BY John McCrae
In Flanders fields the poppies blow
Between the crosses, row on row,
That mark our place; and in the sky
The larks, still bravely singing, fly
Scarce heard amid the guns below.
We are the Dead. Short days ago
We lived, felt dawn, saw sunset glow,
Loved and were loved, and now we lie,
In Flanders fields.
Take up our quarrel with the foe:
To you from failing hands we throw
The torch; be yours to hold it high.
If ye break faith with us who die
We shall not sleep, though poppies grow
In Flanders fields.
One hundred years ago today, at the 11th hour on the 11th day of the 11th month (Paris time), World War I ended. Of course, then, they didn't know there would be a World War II. It was thought of as the "war to end all wars." Oh how wrong they were!
The poem above, "In Flanders Fields" by John McCrae was written after a friend died in 1915 at the second battle at Ypres. It was published in Punch magazine that December, and instantly became popular. Due to its popularity it eventually helped the poppy become the symbol of remembrance for soldiers killed in conflict.
In the United States, this is Veteran's Day - a day to honor those who served and survived. My father is a veteran of the Navy. My father-in-law is also a veteran, serving 20 years in the US Navy. I have two uncles who are veterans - one of the conflict in Vietnam. Both of my grandfathers are veterans. My maternal grandfather served in the Pacific arena during World War II. He was excommunicated from his pacifist church (The Brethren) for his service. He worked on an LST as a mechanic. My paternal grandfather served in Japan post-World War II. He served with the Army and taught electricians who then worked throughout Japan.
For some of the world, though, this is Remembrance Day. A day to honor those members of the military who didn't make it home.
This piece represents every casualty of World War I. Approximately 37.5 million people were injured or killed. This number includes victims and soldiers on both sides, as well as those killed in the Armenian Genocide, and those who died from starvation or disease. To bring that down to something I could comprehend, there are 750 lines here. Each one of those lines represents 50,000 people. I am still having trouble wrapping my brain around that, so here are some comparisons:
All lines are in Winsor and Newton Winsor Red watercolor.

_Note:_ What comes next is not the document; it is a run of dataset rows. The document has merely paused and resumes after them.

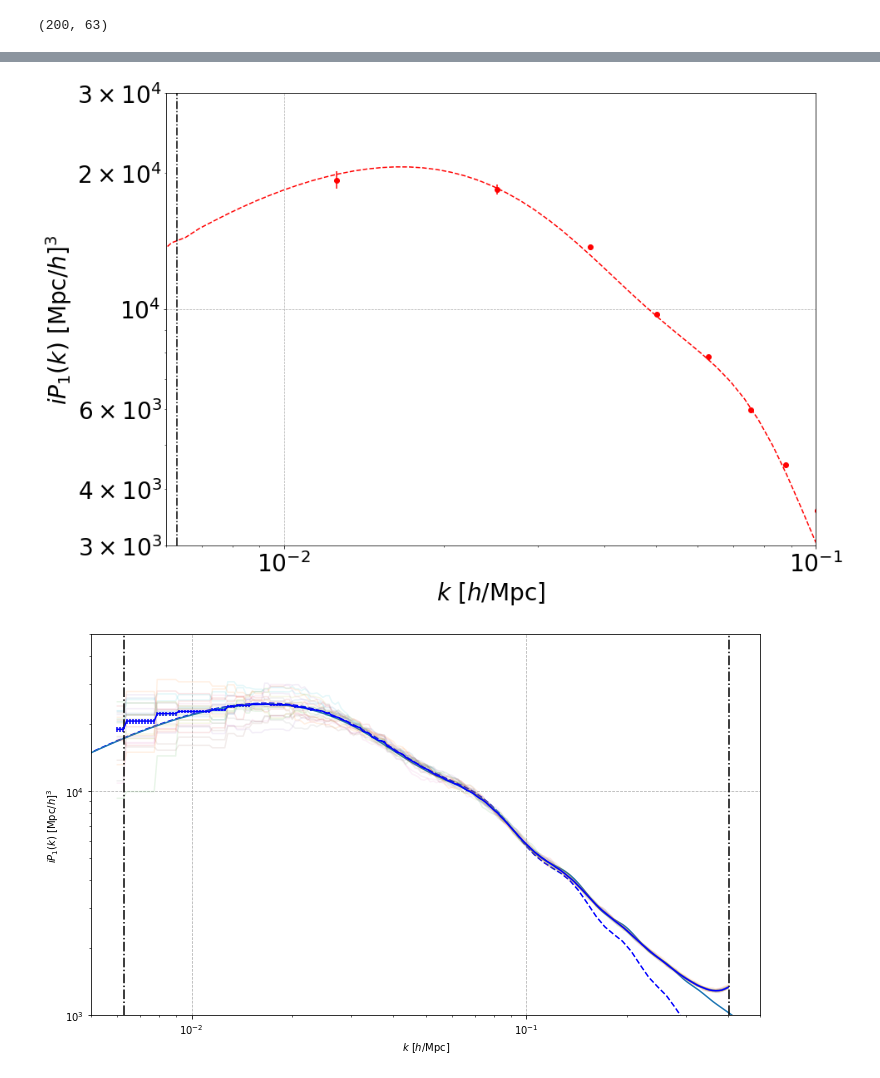
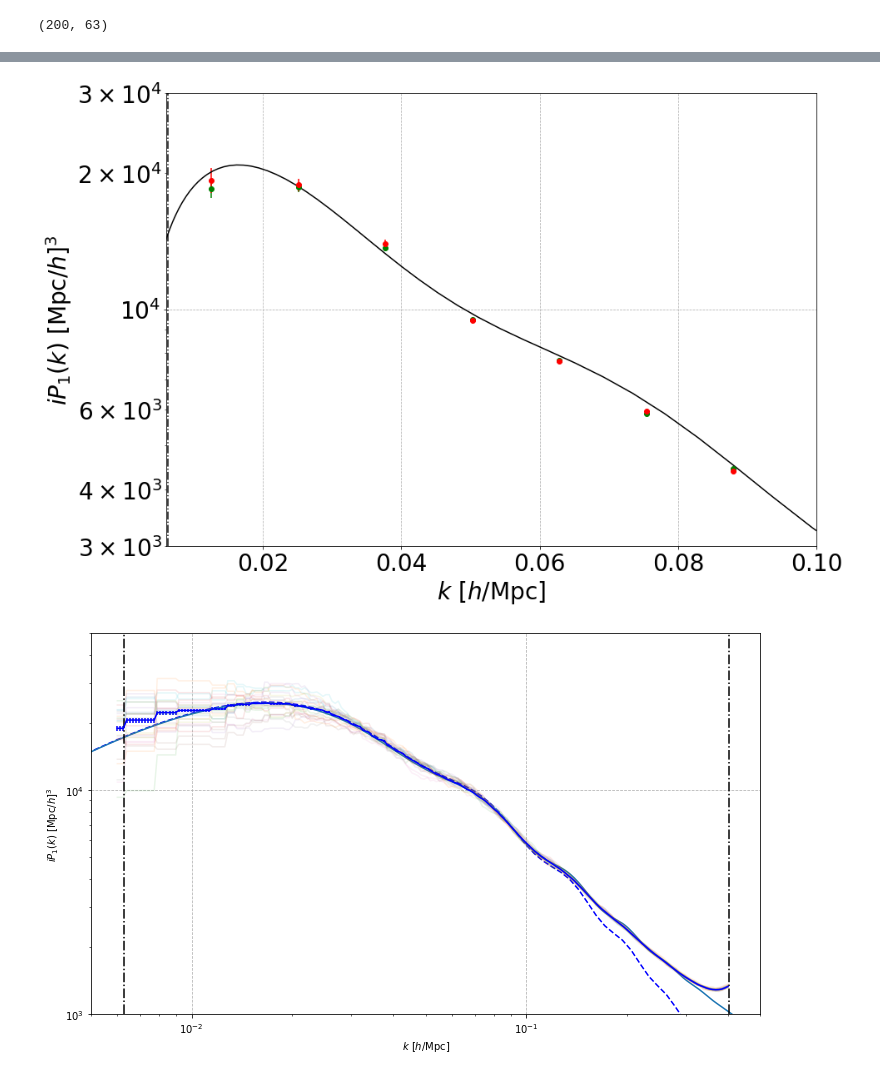
Before and after one commit to craddis1/PkBk, a Jupyter notebook: Notebooks/run_pk.ipynb, the cells around one changed output, grey strips where cells are left out. Saved outputs shown, nothing was run; the diff lists cells and outputs as text; code cells hidden in the pictures.

```diff
--- a/Notebooks/run_pk.ipynb
+++ b/Notebooks/run_pk.ipynb
@@ -50,7 +50,7 @@ CPU times: user 4 µs, sys: 1 µs, total: 5 µs
 Wall time: 5.96 µs
 # %%
 %%time
-s=1/2 #units of 2*k_f
+s=1 #units of 2*k_f
 k_est = np.arange(grid_info[5],grid_info[6],2*s*grid_info[5]) + s*grid_info[5] #create k bins centers - from k_f to k_ny with steps of s*k_f
 binning_info = cgi.pk_compute_bins(k_est,s,grid_info[3],grid_info[5])
 #In_bin,N_modes
@@ -89,7 +89,7 @@ plt.loglog(k_est,np.abs(Pk_ell1.pk))
 [figure]
 # %%
 #define empty dict to fill in...
-pk = {
+pk1 = {
     'Cen' : {},#redshift space in centre
     '-500' : {},#z_obs
     '0':{},
@@ -227,3 +257,20 @@ def likelihood_confidence(likelihood,conf_level):
 # %%
-key = '-1000'
-like_test = get_likelihood(A_wa,0,pk_dipo_dfog_wa(k_est,sigma,1000,0)[:9],-Pk_avg[key]['l=1,t=0'].imag[:9],Pk_std[key]['l=1,t=0'][:9])
+#key = '-1000'
+A_wa = np.linspace(-1,4,5000) #define A_wa sampling
+
+sigma =5
+#t=0
+A_arr = np.zeros(len(field_list))
+A_arr_err = np.zeros(len(field_list))
+for i,key in enumerate(field_list):
+    like_test = get_likelihood(A_wa,0, (pk_quad_dfog(kk,sigma)+pk_quad_dfog_wa(kk,sigma,d,t))[:9],Pk_avg[key]['l=2,t=0'].real[:9],Pk_std[key]['l=2,t=0'][:9])
+
+    #d_arr_avg[i]
+    like_test = get_likelihood(A_wa,0,pk_dipo_dfog_wa(k_est,sigma,1000,0)[:9],-Pk_avg[key]['l=1,t=0'].imag[:9],Pk_std[key]['l=1,t=0'][:9])
+    low_lim = likelihood_confidence(like_test,0.66)[0]
+    A_arr[i] = A_wa[np.argmax(like_test)]
+    A_arr_err[i] = np.abs(A_arr[i]-A_wa[low_lim])
+
+#so for quad...
+#likelihood2 = get_likelihood(A_wa,pk_quad_dfog(k_est,sigma)[:9],pk_quad_dfog_wa(k_est,sigma,1000,0)[:9],Pk_avg['-500']['l=2,t=0'].real[:9],Pk_std['-500']['l=2,t=0'][:9])
+#likelihood1 = get_likelihood(A_wa,0,pk_dipo_dfog_wa(k_est,sigma,1000,0)[:9],-Pk_avg['0']['l=1,t=0'].imag[:9],Pk_std['-500']['l=1,t=0'][:9])
@@ -247,2 +314,8 @@ print(pk['-500']['l=1,t=0'].shape)
 # %% [output]
 (200, 63)
+# %%
+temp_arr = 1*pk['PP']['l=2,t=0']
+print(temp_arr.shape)
+pk1['PP']['l=2,t=0'] = temp_arr[0:100]#this the way to change without chopping og
+Pk_avg1,Pk_err1,Pk_std1 = avg_err(pk1)
+print(pk1['PP']['l=2,t=0'].shape)
@@ -314,36 +401,40 @@ plt.grid(ls='--',lw=0.75)
 # %%
 #quadrupole
 plt.figure(figsize=(14,10))
 
-#plt.errorbar(k_est,np.abs(Pk_avg['0']['l=2,t=0'].real),yerr=Pk_err['0']['l=2,t=0'],fmt ='o',color='green')
-plt.errorbar(k_est,(Pk_avg['-500']['l=2,t=5'].real),yerr=Pk_err['-500']['l=2,t=5'],fmt ='o',color='red')
+plt.errorbar(k_est,np.abs(Pk_avg['PP']['l=2,t=0'].real),yerr=Pk_err['PP']['l=2,t=0'],fmt ='o',color='green')
+plt.errorbar(k_est,np.abs(Pk_avg1['PP']['l=2,t=0'].real),yerr=Pk_err1['PP']['l=2,t=0'],fmt ='o',color='red')
+#plt.errorbar(k_est,(Pk_avg['-500']['l=2,t=0'].real),yerr=Pk_err['-500']['l=2,t=0'],fmt ='o',color='black')
+#plt.errorbar(k_est,(Pk_avg['-1000']['l=2,t=0'].real),yerr=Pk_err['-1000']['l=2,t=0'],fmt ='o',color='black')
 #plt.plot(ks,np.abs(full_dfog(ks,5.22,0)))
 
 
 #plt.plot(ks,np.abs(pk_dfog(ks,5)),'--',color='black')
 #plt.plot(ks,np.abs(wa_dfog(ks,5,560,0)),'--',color='green')
-plt.plot(ks,np.abs(wa_dfog(ks,5,1000,0.5)),'--',color='red')
+#plt.plot(ks,np.abs(wa_dfog(ks,5,1000,0)),'--',color='red')
 
+plt.plot(ks, pk_quad_dfog(ks,9),color='black')
+#+pk_quad_dfog_wa(ks,9.6,1000,0)
 #plt.loglog(ks,Pl2_pp,'--',color='black')
 for i in range(100):
     1#plt.loglog(k_est,(np.abs(pk_500['l=2,t=5'][i].real)),'.',alpha=0.2,color='blue')
     1#plt.loglog(k_est,(np.abs(pk_500['l=2,t=0'][i].real)),'.',alpha=0.2,color='red')
 
 
 plt.axvline(x = grid_info[5], linestyle='-.', color = 'black')
 plt.axvline(x = grid_info[6], linestyle='-.', color = 'black')
 plt.xlim(6e-3,0.1e0)
 plt.ylim(3e+3,3e+4)
 plt.xlabel('$k\,\,[h/\mathrm{Mpc}]$')
 plt.ylabel('$i P_{1}(k)\,\,[\mathrm{Mpc}/h]^3$')
 
-plt.xscale('log')
+#plt.xscale('log')
 plt.yscale('log')
 
 plt.grid(ls='--',lw=0.75)
-plt.savefig("P_0_pp_comp.png",bbox_inches='tight')
+#plt.savefig("P_0_pp_comp.png",bbox_inches='tight')
 # %% [output]
-[figure, old version]
+[figure, new version]
 # %%
 #real space
 plt.figure(figsize=(12,7))
```
Also changed, not shown: parts of 29 cells of this notebook, 1 other file.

This shade of red was chosen to approximate the color of red poppies.
It's painted on 4x6" Arches hot press, 300gsm, 100% cotton watercolor paper.
I hope to make this conceptualization of numbers, loss, and great human tragedy into somewhat of a regular series. We'll see. Looking ahead I see representations of Iraqi citizens killed since the invasion in 2003, the massacre and destruction of Native American lives and homes since 1492, mass shootings in the United States, violence against people of color by police, lost of life and land in Palestine, loss of life in the Holocaust. I could go on forever. And, unfortunately, I might have to.